Segment Open

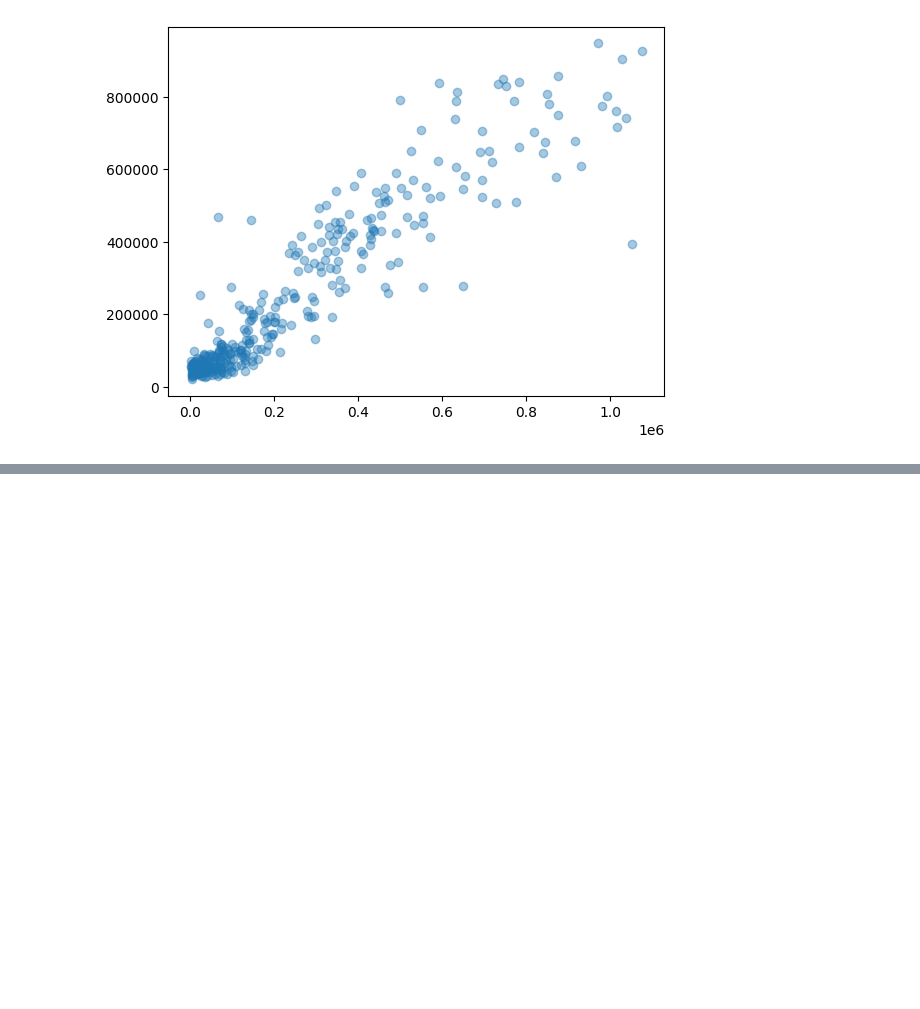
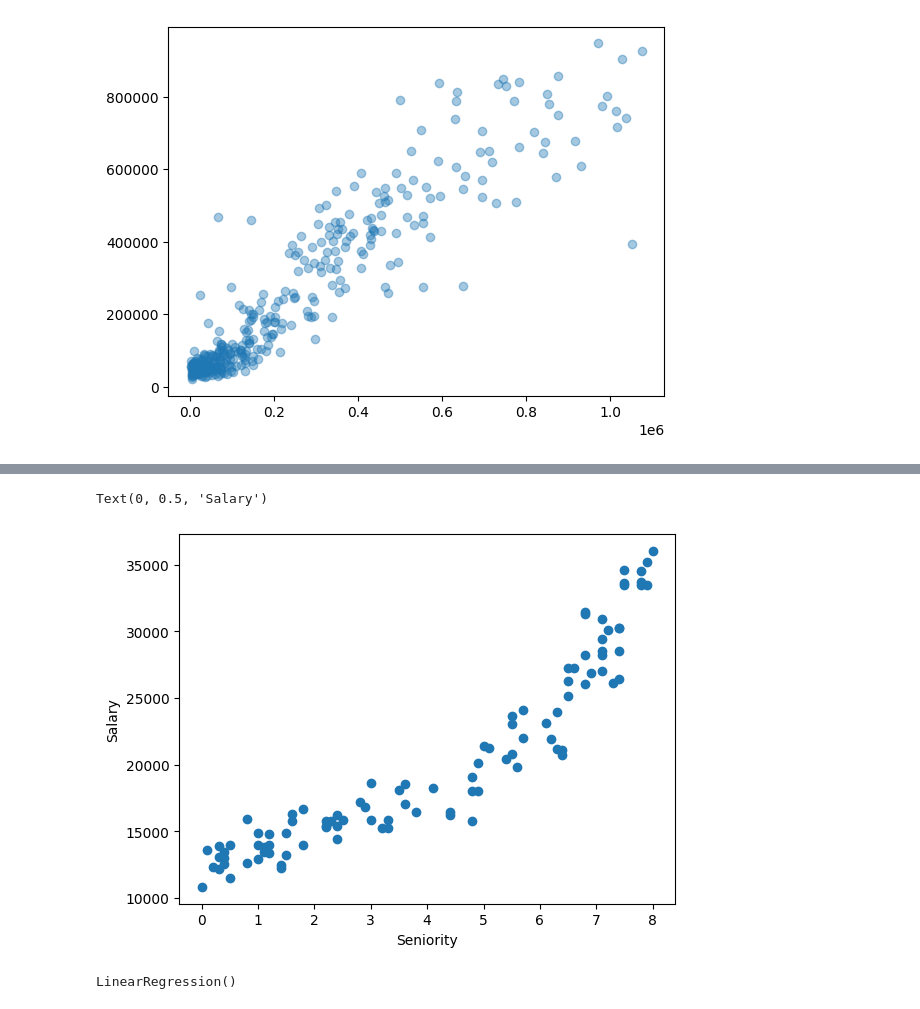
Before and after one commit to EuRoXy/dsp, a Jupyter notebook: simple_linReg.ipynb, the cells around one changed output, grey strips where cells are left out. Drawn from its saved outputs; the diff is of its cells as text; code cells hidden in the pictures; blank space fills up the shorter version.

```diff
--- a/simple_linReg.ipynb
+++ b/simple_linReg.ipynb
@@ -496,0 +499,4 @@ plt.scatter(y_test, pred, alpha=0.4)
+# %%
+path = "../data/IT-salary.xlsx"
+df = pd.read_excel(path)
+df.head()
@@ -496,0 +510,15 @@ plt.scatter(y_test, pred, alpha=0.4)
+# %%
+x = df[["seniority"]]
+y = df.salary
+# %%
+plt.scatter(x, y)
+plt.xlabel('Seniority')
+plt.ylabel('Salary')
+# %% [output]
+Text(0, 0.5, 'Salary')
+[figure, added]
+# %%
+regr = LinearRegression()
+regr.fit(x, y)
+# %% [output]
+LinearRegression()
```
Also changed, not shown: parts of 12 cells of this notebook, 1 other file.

Segment Closed

Filter the records down to the lines containing the word "path", and copy those.

+path = "../data/IT-salary.xlsx"
+df = pd.read_excel(path)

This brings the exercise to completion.